An example of how conflicts are prolonged can be observed in the way characters at times agree to participate in games that they have no incentive to take part in. For example, in a gambling scene between one of the supporting characters, Akise Aru, and an opposing diary owner, the diary owner does not have to agree with Aru’s proposition because they hold the very thing that Aru wants while Aru has absolutely nothing to offer in exchange. However, instead of simply killing Aru as the diary owner wishes to do, they agree to participate in Aru’s mind game, and while mind games are interesting for viewers to observe, in this case, there was no reason for the opposing diary owner to agree. This is one of the most glaring examples where the show adds material for the sake of extending a conflict rather than being logically consistent, and unfortunately, there are quite a few moments that are even worse than this.

The first moment in the show where Yuno's secret is hinted at.
The first moment in the show where Yuno’s secret is hinted at.

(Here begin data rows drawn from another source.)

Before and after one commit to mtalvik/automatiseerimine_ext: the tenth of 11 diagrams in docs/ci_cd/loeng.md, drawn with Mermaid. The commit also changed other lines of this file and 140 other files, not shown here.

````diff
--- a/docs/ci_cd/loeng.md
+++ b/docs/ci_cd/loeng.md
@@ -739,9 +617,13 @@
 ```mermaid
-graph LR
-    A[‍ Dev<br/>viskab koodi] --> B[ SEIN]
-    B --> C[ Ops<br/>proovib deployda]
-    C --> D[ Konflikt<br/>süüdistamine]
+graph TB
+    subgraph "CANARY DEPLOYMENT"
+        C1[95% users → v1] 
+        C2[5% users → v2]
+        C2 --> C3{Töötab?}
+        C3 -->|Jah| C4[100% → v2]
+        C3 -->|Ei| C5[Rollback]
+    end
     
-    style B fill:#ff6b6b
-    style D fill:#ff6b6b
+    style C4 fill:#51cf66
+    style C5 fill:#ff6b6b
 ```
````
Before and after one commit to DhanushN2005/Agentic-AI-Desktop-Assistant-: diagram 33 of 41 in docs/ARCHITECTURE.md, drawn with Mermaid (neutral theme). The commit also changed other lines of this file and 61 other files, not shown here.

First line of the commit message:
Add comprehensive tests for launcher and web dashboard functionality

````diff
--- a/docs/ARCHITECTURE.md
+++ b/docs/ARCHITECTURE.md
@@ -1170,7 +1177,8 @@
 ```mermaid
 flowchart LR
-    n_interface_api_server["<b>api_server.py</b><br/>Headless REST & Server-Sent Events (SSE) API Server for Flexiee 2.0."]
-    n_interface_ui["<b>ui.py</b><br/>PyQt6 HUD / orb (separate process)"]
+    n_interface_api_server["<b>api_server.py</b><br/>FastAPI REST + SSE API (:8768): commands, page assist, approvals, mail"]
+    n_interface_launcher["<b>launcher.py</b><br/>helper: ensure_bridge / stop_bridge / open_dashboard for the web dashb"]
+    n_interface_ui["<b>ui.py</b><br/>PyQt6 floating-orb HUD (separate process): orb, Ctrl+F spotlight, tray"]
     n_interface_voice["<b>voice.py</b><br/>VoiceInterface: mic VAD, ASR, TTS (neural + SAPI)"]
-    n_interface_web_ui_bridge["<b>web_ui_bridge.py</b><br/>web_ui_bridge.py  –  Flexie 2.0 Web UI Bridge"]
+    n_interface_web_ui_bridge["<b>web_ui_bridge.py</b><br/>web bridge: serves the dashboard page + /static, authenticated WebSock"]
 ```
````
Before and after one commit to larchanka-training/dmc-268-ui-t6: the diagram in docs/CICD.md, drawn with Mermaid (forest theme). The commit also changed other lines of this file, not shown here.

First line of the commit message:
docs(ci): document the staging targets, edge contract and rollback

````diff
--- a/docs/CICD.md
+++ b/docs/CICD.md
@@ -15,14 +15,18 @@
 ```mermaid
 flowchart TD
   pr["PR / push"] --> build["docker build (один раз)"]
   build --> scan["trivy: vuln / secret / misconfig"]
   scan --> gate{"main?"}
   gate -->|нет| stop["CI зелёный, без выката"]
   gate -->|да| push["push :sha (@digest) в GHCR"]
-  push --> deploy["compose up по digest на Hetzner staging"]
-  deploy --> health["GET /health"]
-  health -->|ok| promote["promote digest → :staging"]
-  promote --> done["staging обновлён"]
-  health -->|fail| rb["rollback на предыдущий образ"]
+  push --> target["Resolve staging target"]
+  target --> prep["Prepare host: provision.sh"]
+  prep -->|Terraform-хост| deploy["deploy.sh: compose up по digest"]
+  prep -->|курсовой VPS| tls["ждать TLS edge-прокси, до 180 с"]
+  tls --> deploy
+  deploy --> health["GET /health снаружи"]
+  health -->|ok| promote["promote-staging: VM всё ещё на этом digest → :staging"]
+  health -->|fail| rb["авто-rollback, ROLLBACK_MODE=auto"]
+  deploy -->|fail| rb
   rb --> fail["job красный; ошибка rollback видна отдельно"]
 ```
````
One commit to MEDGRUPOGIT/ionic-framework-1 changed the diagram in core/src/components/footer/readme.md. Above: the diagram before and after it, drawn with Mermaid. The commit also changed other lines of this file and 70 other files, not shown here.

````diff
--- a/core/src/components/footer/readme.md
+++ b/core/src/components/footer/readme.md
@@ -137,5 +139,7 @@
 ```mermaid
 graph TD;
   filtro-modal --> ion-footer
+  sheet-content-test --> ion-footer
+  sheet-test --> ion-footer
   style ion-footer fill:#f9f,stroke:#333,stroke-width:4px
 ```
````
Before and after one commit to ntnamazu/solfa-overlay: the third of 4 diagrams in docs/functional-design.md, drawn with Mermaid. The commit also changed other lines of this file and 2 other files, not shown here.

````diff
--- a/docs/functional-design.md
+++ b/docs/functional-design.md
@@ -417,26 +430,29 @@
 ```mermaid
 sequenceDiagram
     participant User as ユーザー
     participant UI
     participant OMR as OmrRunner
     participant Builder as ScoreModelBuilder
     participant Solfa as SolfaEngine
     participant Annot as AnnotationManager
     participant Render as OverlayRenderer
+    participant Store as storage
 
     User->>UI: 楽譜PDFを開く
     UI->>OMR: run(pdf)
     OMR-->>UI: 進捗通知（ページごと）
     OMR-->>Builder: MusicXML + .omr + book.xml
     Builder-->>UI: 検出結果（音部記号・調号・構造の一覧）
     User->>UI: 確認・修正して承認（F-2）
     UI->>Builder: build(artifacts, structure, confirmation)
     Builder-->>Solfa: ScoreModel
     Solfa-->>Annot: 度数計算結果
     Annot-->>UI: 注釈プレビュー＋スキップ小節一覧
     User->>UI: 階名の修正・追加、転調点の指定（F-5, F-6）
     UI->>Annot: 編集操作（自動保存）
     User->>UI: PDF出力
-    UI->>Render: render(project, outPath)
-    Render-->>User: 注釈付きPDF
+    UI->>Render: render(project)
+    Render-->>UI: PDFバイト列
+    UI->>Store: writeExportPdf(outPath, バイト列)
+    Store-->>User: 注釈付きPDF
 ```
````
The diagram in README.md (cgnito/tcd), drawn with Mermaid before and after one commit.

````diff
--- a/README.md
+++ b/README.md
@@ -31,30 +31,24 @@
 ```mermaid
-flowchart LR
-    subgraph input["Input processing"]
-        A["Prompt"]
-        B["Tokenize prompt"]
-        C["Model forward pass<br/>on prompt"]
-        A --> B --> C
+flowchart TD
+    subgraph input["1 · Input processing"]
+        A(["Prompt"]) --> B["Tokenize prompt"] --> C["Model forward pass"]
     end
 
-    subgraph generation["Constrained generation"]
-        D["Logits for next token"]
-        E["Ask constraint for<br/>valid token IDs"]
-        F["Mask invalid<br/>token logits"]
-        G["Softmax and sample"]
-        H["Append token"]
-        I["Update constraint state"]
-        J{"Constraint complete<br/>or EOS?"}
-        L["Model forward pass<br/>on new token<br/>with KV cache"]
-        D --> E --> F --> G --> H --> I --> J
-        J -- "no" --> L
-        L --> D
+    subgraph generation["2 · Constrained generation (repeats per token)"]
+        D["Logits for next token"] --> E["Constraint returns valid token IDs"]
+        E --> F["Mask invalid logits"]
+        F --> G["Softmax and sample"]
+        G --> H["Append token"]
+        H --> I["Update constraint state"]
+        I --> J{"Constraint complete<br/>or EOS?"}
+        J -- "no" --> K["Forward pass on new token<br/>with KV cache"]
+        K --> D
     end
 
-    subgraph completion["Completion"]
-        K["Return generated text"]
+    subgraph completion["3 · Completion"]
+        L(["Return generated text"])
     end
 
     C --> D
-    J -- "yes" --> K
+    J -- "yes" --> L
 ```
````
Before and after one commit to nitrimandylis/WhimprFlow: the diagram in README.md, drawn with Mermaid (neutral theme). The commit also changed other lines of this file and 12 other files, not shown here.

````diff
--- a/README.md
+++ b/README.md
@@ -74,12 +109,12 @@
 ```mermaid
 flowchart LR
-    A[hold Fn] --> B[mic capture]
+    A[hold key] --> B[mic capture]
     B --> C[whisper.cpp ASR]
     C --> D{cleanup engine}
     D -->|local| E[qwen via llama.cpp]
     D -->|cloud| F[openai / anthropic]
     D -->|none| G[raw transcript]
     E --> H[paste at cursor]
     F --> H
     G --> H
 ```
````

In terms of holding the audience’s attention, the show is definitely entertaining, but only to a certain extent. Eventually it reaches a point where the plot becomes so muddled with fantastical twists that it becomes impossible to take the show seriously. This is especially a disappointment since the show deals with such dark subjects like rape and murder; despite both being a part of our world’s reality, their seriousness becomes trivialized—or the viewer becomes desensitized—by the fact that rape occurs, or almost occurs, on screen for several different characters at multiple times, while blood is splattered all over the show in practically every episode. Granted, the fact that the show’s premise requires the killing of other characters does make the appearance of blood an inevitability, but to depict the deaths as brutally and graphically as they are, and to involve the slaughter of so many people outside the diary owners themselves, seems to be more for “shock factor” rather than to heighten the seriousness of the act itself.

With regards to pacing, it picks up within the first couple episodes, but towards the end becomes so dragged out as the show continuously brings back or prolongs the lives of earlier characters either for the sake of introducing new twists, or in order to hash out any previously unexplained plot points that happened along the way. The structure of the show is thus very generic for a thriller, and the subjects it deals with are not treated with the amount of tact necessary to take them seriously. Ultimately, Mirai Nikki has little else going for it other than keeping the viewers in suspense.

Characters and their Development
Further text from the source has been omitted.